━━ Supplied entries

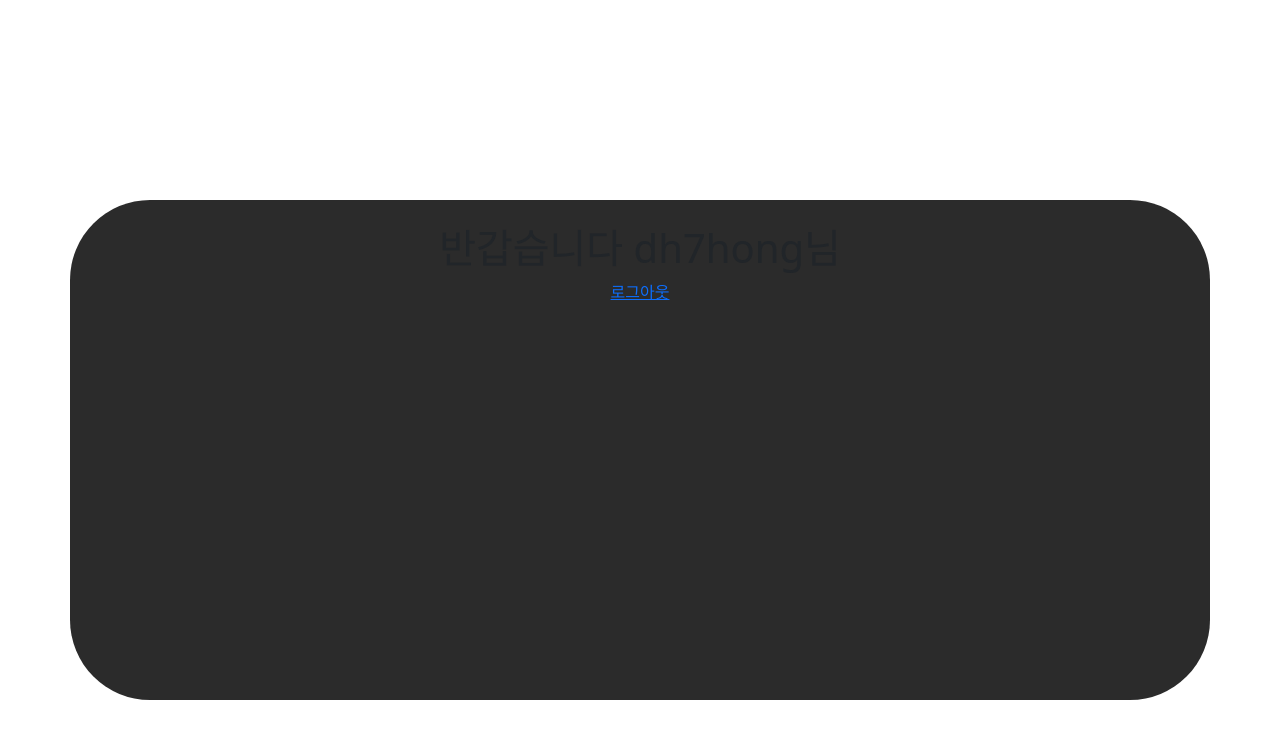
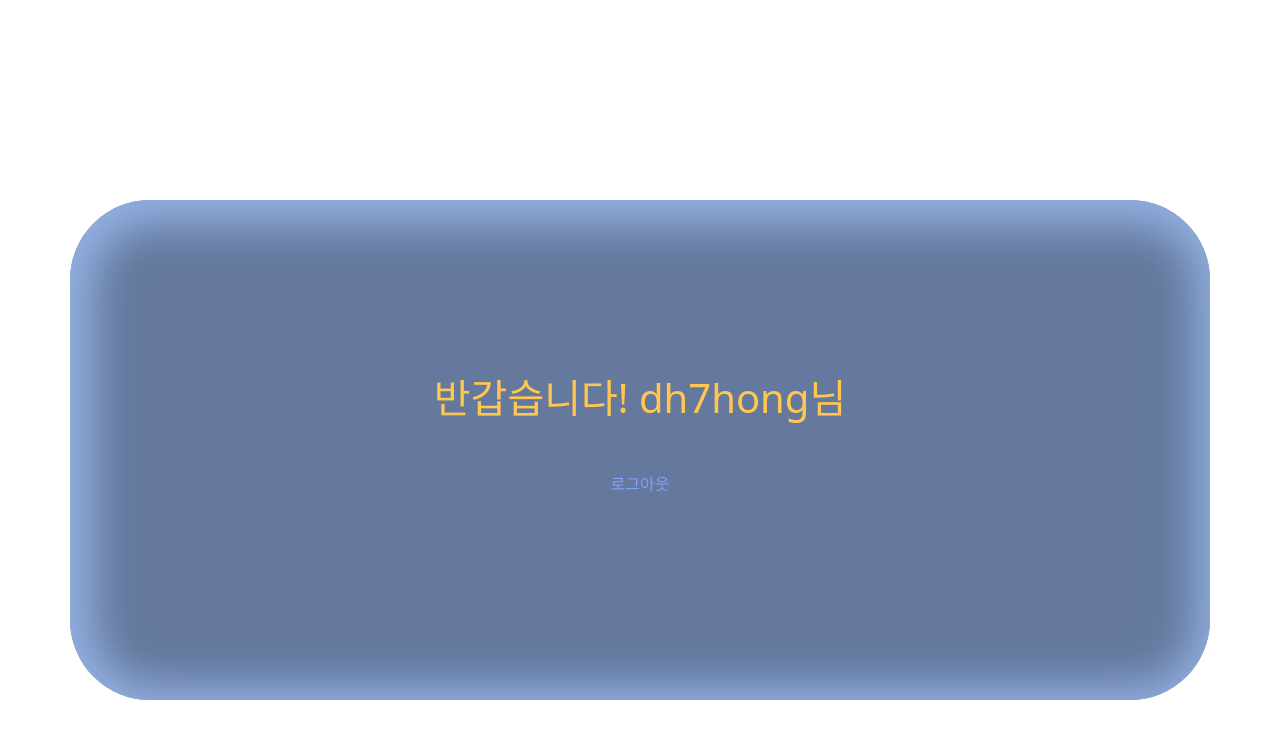
Before and after one commit to dh7hong/hungry-table, a Flask app: page / in a window 1280 px wide. Shown: the top 739 px of the page. Run offline with Flask 2, Linux system fonts and the light colour scheme; a user stored in the database is signed in; some libraries are stand-ins or nearby versions.

Commit message:
시작페이지, 로그인 완료 페이지 색상 수정

```diff
--- a/static/index.css
+++ b/static/index.css
@@ -1,9 +1,13 @@
 .container{
     width: 100%;
     height: 500px;
-    margin-top: 200px;
-    background-color: rgb(43, 43, 43);
+    top: 200px;
+    left: 50%;
+    transform: translate(-50%, 0);
+    background-color: #64799d;
     border-radius: 80px;
+    position: absolute;
+    box-shadow: 5px 5px 40px 20px #92afe0 inset;
 }
 
 .hungryImg{
@@ -13,3 +17,14 @@
     left: 50%;
     margin-left: -300px;
 }
+
+.welcome {
+    margin: 150px 0 50px 0;
+    color: #FFC74F;
+}
+
+
+.joinClick {
+    text-decoration: none;
+    color: rgb(127, 163, 255);
+}
--- a/templates/index.html
+++ b/templates/index.html
@@ -17,12 +17,12 @@
 
         {% if current_user.is_authenticated %}
 
-        <h1>반갑습니다 {{ current_user.username }}님</h1>
-        <a href="{{url_for('logout')}}">로그아웃</a>
+        <h1 class="welcome">반갑습니다! {{ current_user.username }}님</h1>
+        <a href="{{url_for('logout')}}" class="joinClick">로그아웃</a>
 
         {% else %}
 
-        <a href="{{url_for('login')}}"><img class="hungryImg" src="../static/images/hungry.png" alt="startLogo"/></a>
+        <a href="{{url_for('login')}}"><img class="hungryImg" src="../static/images/logo.png" alt="startLogo"/></a>
 
         {% endif %}
     </div>
```
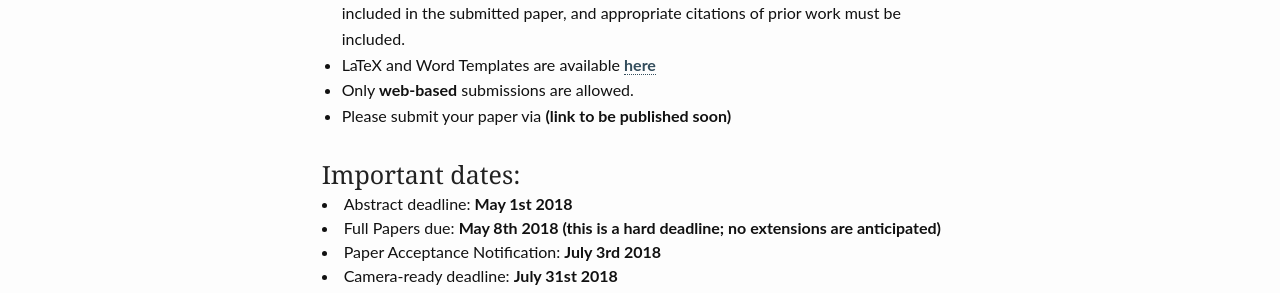
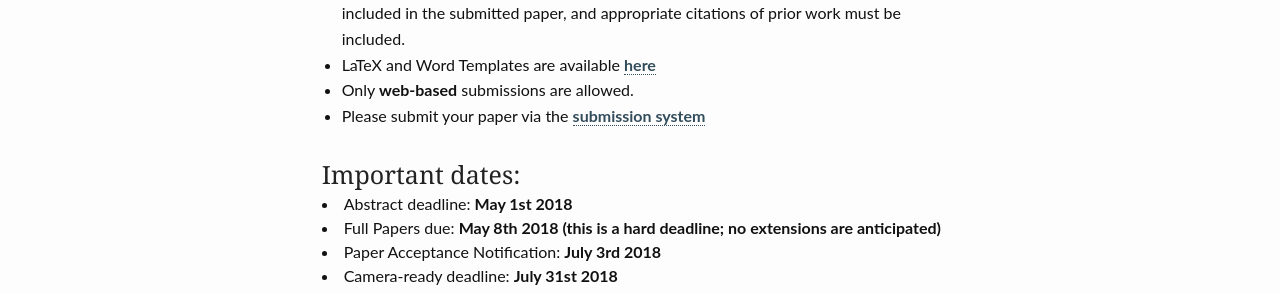
Before and after one commit to cluster2018/cluster2018, a Jekyll site: the page built from technical/index.md, in a window 1280 px wide and 900 px high, scrolled down 2488 px. Shown: the part 154-447 px from the top of the window. Built offline with Jekyll 4.4.1, drawn with Linux system fonts in a browser that asks for light colours.

Commit message:
Updated submission link

```diff
--- a/technical/index.md
+++ b/technical/index.md
@@ -137,9 +137,9 @@ conform to the following Xplore layout, page limit, and font size.
 *  Submissions must be single-spaced, 2-column numbered pages in <b>IEEE Xplore format</b> (8.5x11-inch paper, margins in inches -- top: 0.75, bottom: 1.0, sides:0.625, and between columns:0.25, main text: 10pt).
 *  Paper will <b>NOT</b> be reviewed double-blind.  Author names and affiliations should be included in the submitted paper, and appropriate citations of prior
 work must be included.
-*  LaTeX and Word Templates are available [here]("http://www.ieee.org/conferences_events/conferences/publishing/templates.html")
+*  LaTeX and Word Templates are available [here](http://www.ieee.org/conferences_events/conferences/publishing/templates.html)
 *  Only <b>web-based</b> submissions are allowed.
-* Please submit your paper via **(link to be published soon)**
+*  Please submit your paper via the [submission system](https://ssl.linklings.net/conferences/ieeecluster/)
 
 
 ### Important dates:
```
Also changed, not shown: authors/index.md (+1 -1 lines).
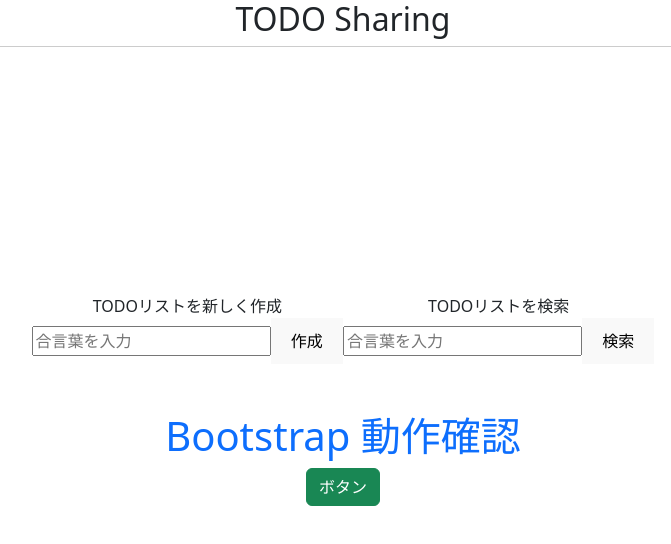
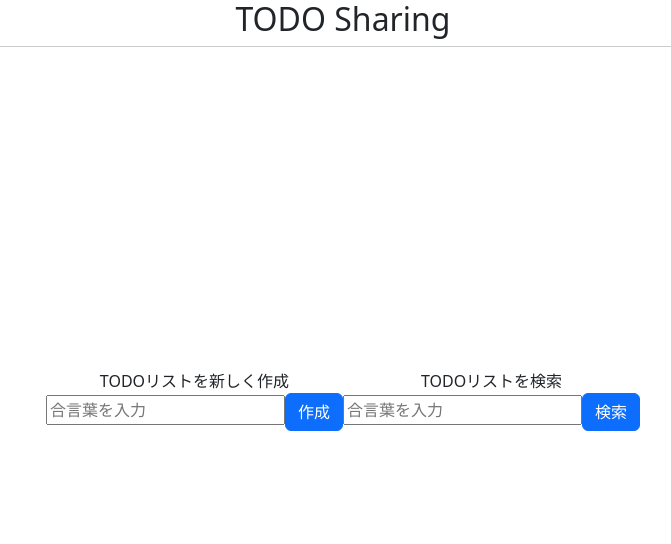
Before and after one commit to momotabetai0110/TODO-Sharing, a Vue app: page / in a window 1280 px wide. Shown: the top 544 px of the page, without its empty margins (297-968 px from the left). Built offline with nearby package versions, Linux system fonts and the light colour scheme.

Commit message:
テスココミット

```diff
--- a/src/App.vue
+++ b/src/App.vue
@@ -13,20 +13,16 @@
       <div>TODOリストを新しく作成</div>
       <div>
         <input type="text" placeholder="合言葉を入力">
-        <button>作成</button>
+        <button class="btn btn-primary">作成</button>
       </div>
     </div>
     <div style="display: block;">
     <div>TODOリストを検索</div>
     <div>
         <input type="text" placeholder="合言葉を入力">
-        <button>検索</button>
+        <button class="btn btn-primary">検索</button>
       </div>
       </div>
-  </div>
-  <div class="container mt-5">
-    <h1 class="text-primary">Bootstrap 動作確認</h1>
-    <button class="btn btn-success">ボタン</button>
   </div>
 
 
```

━━━━

* Exercise: Within the material above, how many lines contain "Linux"? Only the number should be given.

* Task response: 3